In Chaïm Perelman, Ray D. Dearin and I contend that presence transcends the isolated effects that Perelman and Lucie Olbrechts-Tyteca catalog; we claim that there is a global form, a synergy of effects, in which "to be persuaded is to live in a world made significantly different by the persuader" (151). In "Presence as Argument in the Public Sphere," I extend this form of presence from the verbal to the visual. In this essay, I attempt to further the analysis of presence, to offer a systematic account of the verbal/visual interaction on which it depends, to offer, in effect, a genealogy of presence. Such an account is essential if we are to explain the mystery of verbal/visual presence, to explain what is, in fact, the central mystery of Perelmanian presence, the transformation of the perceptual into the argumentative. According to The New Rhetoric, presence is based on the fact that "the thing on which the eye dwells, that which is best or most ofen seen is, by that very circumstance, overestimated." Initially, then, presence is perceptual; its effect is "to [fill] the whole field of consciousness." But, according to Perelman and Olbrechts-Tyteca, such is the nature of presence that what is "at first a psychological phenomenon, becomes an essential element in argumentation" (116-18).
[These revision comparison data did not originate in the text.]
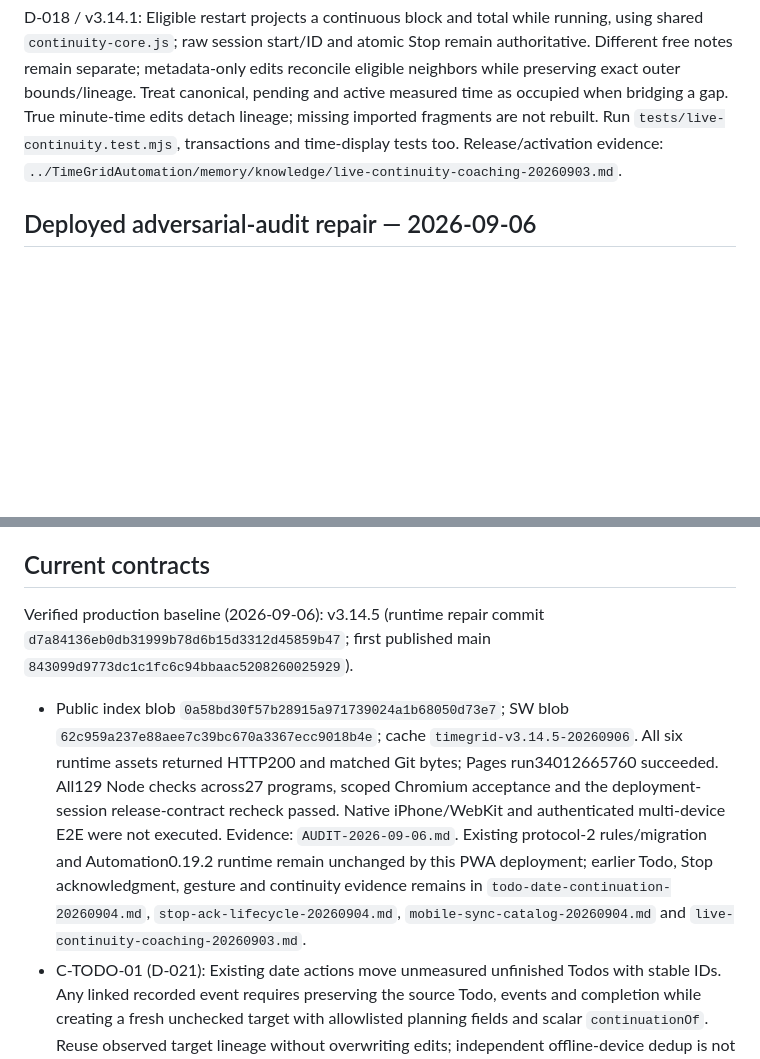
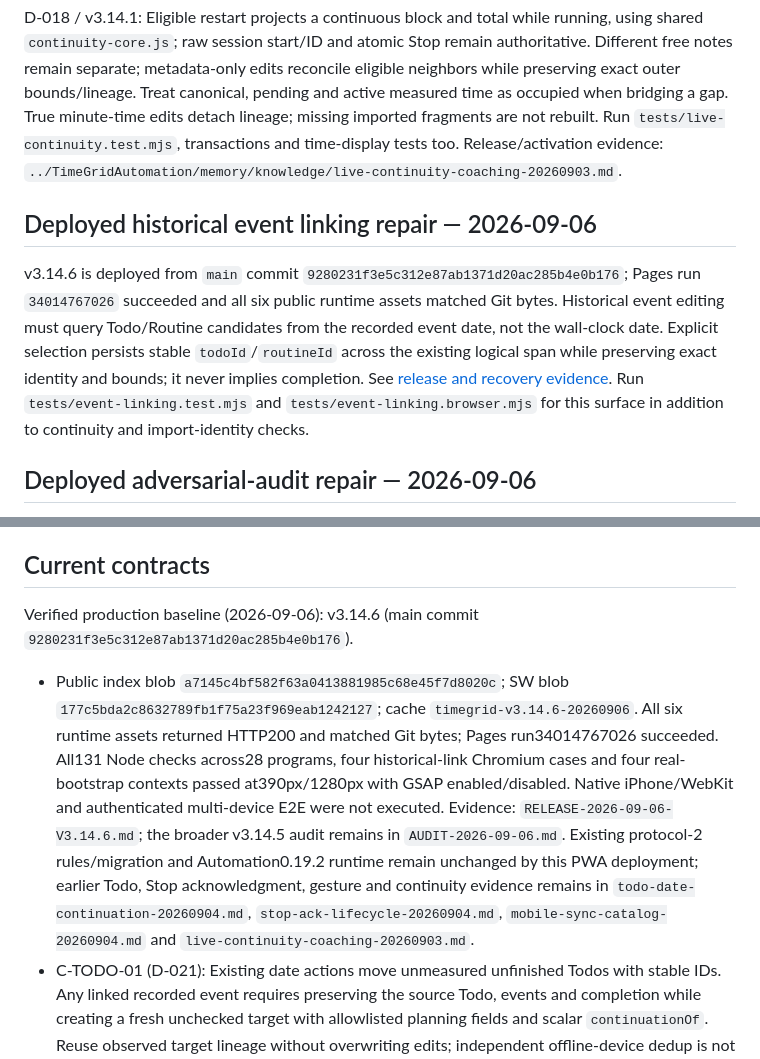
Before and after one commit to OKJOIZJ-ORG/timegrid, a Markdown page: AGENTS.md, 2 parts joined by grey strips. Drawn GitHub-style; blank space fills up the shorter version.

Commit message:
docs: record v3.14.6 production deployment

```diff
--- a/AGENTS.md
+++ b/AGENTS.md
@@ -37,6 +37,18 @@ True minute-time edits detach lineage; missing imported fragments are not rebuil
 Run `tests/live-continuity.test.mjs`, transactions and time-display tests too.
 Release/activation evidence: `../TimeGridAutomation/memory/knowledge/live-continuity-coaching-20260903.md`.
 
+## Deployed historical event linking repair — 2026-09-06
+
+v3.14.6 is deployed from `main` commit
+`9280231f3e5c312e87ab1371d20ac285b4e0b176`; Pages run `34014767026`
+succeeded and all six public runtime assets matched Git bytes. Historical event
+editing must query Todo/Routine candidates from the recorded event date, not the
+wall-clock date. Explicit selection persists stable `todoId`/`routineId` across
+the existing logical span while preserving exact identity and bounds; it never
+implies completion. See [release and recovery evidence](RELEASE-2026-09-06-V3.14.6.md).
+Run `tests/event-linking.test.mjs` and `tests/event-linking.browser.mjs` for this
+surface in addition to continuity and import-identity checks.
+
 ## Deployed adversarial-audit repair — 2026-09-06
 
 v3.14.5 is deployed from repair commit
@@ -53,8 +65,8 @@ updates and completed view-animation cleanup. New regressions are in
 
 ## Current contracts
 
-Verified production baseline (2026-09-06): v3.14.5 (runtime repair commit `d7a84136eb0db31999b78d6b15d3312d45859b47`; first published main `843099d9773dc1c1fc6c94bbaac5208260025929`).
-- Public index blob `0a58bd30f57b28915a971739024a1b68050d73e7`; SW blob `62c959a237e88aee7c39bc670a3367ecc9018b4e`; cache `timegrid-v3.14.5-20260906`. All six runtime assets returned HTTP200 and matched Git bytes; Pages run34012665760 succeeded. All129 Node checks across27 programs, scoped Chromium acceptance and the deployment-session release-contract recheck passed. Native iPhone/WebKit and authenticated multi-device E2E were not executed. Evidence: `AUDIT-2026-09-06.md`. Existing protocol-2 rules/migration and Automation0.19.2 runtime remain unchanged by this PWA deployment; earlier Todo, Stop acknowledgment, gesture and continuity evidence remains in `todo-date-continuation-20260904.md`, `stop-ack-lifecycle-20260904.md`, `mobile-sync-catalog-20260904.md` and `live-continuity-coaching-20260903.md`.
+Verified production baseline (2026-09-06): v3.14.6 (main commit `9280231f3e5c312e87ab1371d20ac285b4e0b176`).
+- Public index blob `a7145c4bf582f63a0413881985c68e45f7d8020c`; SW blob `177c5bda2c8632789fb1f75a23f969eab1242127`; cache `timegrid-v3.14.6-20260906`. All six runtime assets returned HTTP200 and matched Git bytes; Pages run34014767026 succeeded. All131 Node checks across28 programs, four historical-link Chromium cases and four real-bootstrap contexts passed at390px/1280px with GSAP enabled/disabled. Native iPhone/WebKit and authenticated multi-device E2E were not executed. Evidence: `RELEASE-2026-09-06-V3.14.6.md`; the broader v3.14.5 audit remains in `AUDIT-2026-09-06.md`. Existing protocol-2 rules/migration and Automation0.19.2 runtime remain unchanged by this PWA deployment; earlier Todo, Stop acknowledgment, gesture and continuity evidence remains in `todo-date-continuation-20260904.md`, `stop-ack-lifecycle-20260904.md`, `mobile-sync-catalog-20260904.md` and `live-continuity-coaching-20260903.md`.
 - C-TODO-01 (D-021): Existing date actions move unmeasured unfinished Todos with stable IDs. Any linked recorded event requires preserving the source Todo, events and completion while creating a fresh unchecked target with allowlisted planning fields and scalar `continuationOf`. Reuse observed target lineage without overwriting edits; independent offline-device dedup is not guaranteed. Running/pending finalization stays guarded; completed unmeasured behavior is unchanged. No Copy menu or standing explanatory banner. Undo revalidates current target content, measurements and lifecycle mutations; new mutation timestamps advance beyond the latest observed stamp. Existing Firestore/Notion creation owns the new ID; no new writer, mutation kind or migration. Tests: `tests/todo-date.test.mjs` and isolated `tests/todo-date.browser.mjs`.
 - C-SYNC-01: Measurement and sync scope are independent. Tracker shows actionable warnings only; healthy/pending prose stays hidden, with detail in the account panel. Connection wait uses the existing timer control, not a duplicate badge. Failed initial bootstrap retries on resume/online/interval and coalesces concurrent attempts. Keep account expectation across passive auth loss; explicit logout selects local mode. Preserve local sessions and outbox. Confirm receipt only from a matching running server read/transaction with no pending timer operation, never a cached/pending-write callback. Automation cloud absence cannot establish device inactivity; acquisition and mutation timestamps remain separate. Run `node tests/sync-observation.test.mjs` and `tests/timer-sync.test.mjs` for auth/sync changes.
 - C-CATALOG-01 (D-016/D-017): Settings arrays own live area/activity order and stable IDs; lastUsed never reorders. Delete removes live entries; immutable catalogHistory receipts retain minimal historical identity. Current Todo/routine assignment keeps the parent after activity deletion or clears both fields after area deletion; blank remains the initial empty control. Events and completion logs survive. Rename/move/recolor keep dynamic historical projection. Same-name recreation has new IDs. No archive/restore UI or automatic reassignment. Fresh seeds never replace an existing or deliberately emptied catalog. Tests: catalog-lifecycle, catalog-import, catalog-transactions, catalog-manager, and Automation catalogAdapter/catalogLifecycleMigration.
```
Also changed, not shown: RELEASE-2026-09-06-V3.14.6.md (added, +64 -0 lines).
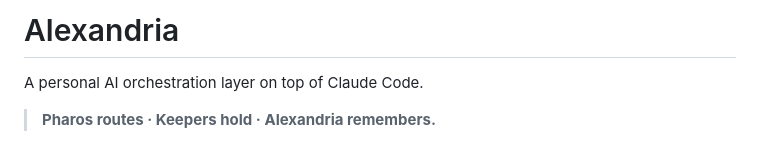
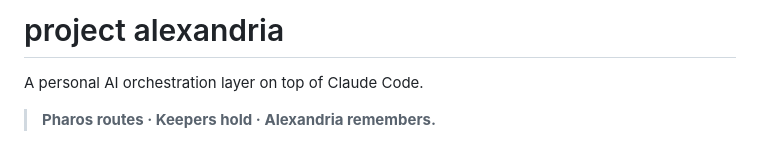
Before and after one commit to JoshBong/alexandria, a Markdown page: README.md, the part around the change. Rendered like a GitHub page.

```diff
--- a/README.md
+++ b/README.md
@@ -1,4 +1,4 @@
-# Alexandria
+# project alexandria
 
 A personal AI orchestration layer on top of Claude Code.
 
```
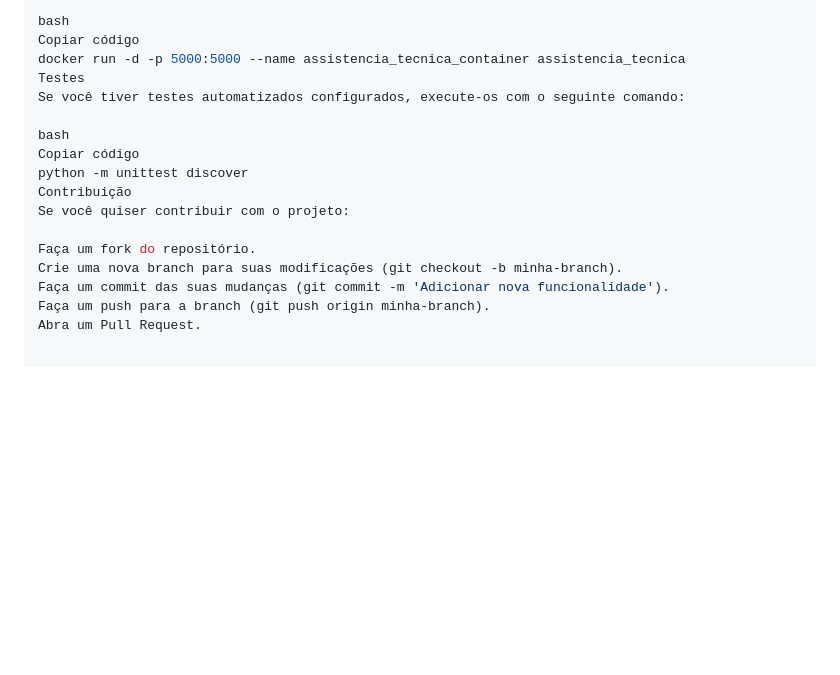
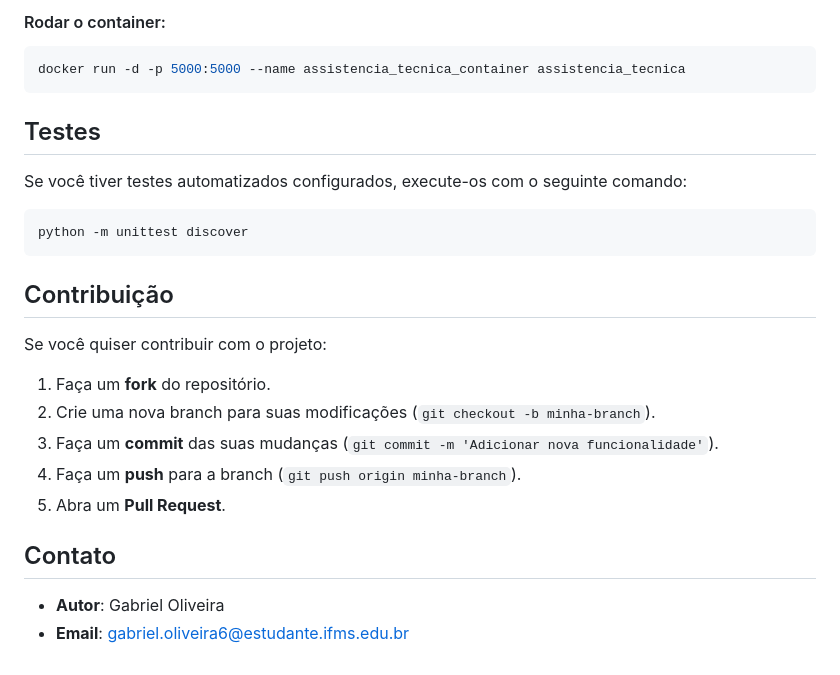
Before and after one commit to Gabriel9816/assistencia_tecnica, a Markdown page: README.md, the part around the change printed below. Rendered like a GitHub page; blank space fills up the shorter version.

````diff
--- a/README.md
+++ b/README.md
@@ -74,18 +84,30 @@ Rodar o container:
 
-bash
-Copiar código
+#### Rodar o container:
+
+```bash
 docker run -d -p 5000:5000 --name assistencia_tecnica_container assistencia_tecnica
-Testes
+```
+
+## Testes
+
 Se você tiver testes automatizados configurados, execute-os com o seguinte comando:
 
-bash
-Copiar código
+```bash
 python -m unittest discover
-Contribuição
+```
+
+## Contribuição
+
 Se você quiser contribuir com o projeto:
 
-Faça um fork do repositório.
-Crie uma nova branch para suas modificações (git checkout -b minha-branch).
-Faça um commit das suas mudanças (git commit -m 'Adicionar nova funcionalidade').
-Faça um push para a branch (git push origin minha-branch).
-Abra um Pull Request.
+1. Faça um **fork** do repositório.
+2. Crie uma nova branch para suas modificações (`git checkout -b minha-branch`).
+3. Faça um **commit** das suas mudanças (`git commit -m 'Adicionar nova funcionalidade'`).
+4. Faça um **push** para a branch (`git push origin minha-branch`).
+5. Abra um **Pull Request**.
+
+
+## Contato
+
+- **Autor**: Gabriel Oliveira
+- **Email**: gabriel.oliveira6@estudante.ifms.edu.br
````
Also changed, not shown: other parts of README.md (+41 -31 lines).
|Original language||English (US)|
|Title of host publication||The Promise of Reason|
|Subtitle of host publication||Studies in The New Rhetoric|
|Publisher||Southern Illinois University Press|
|Number of pages||20|
|ISBN (Print)||0809330253, 9780809330256|
|State||Published - Dec 1 2011|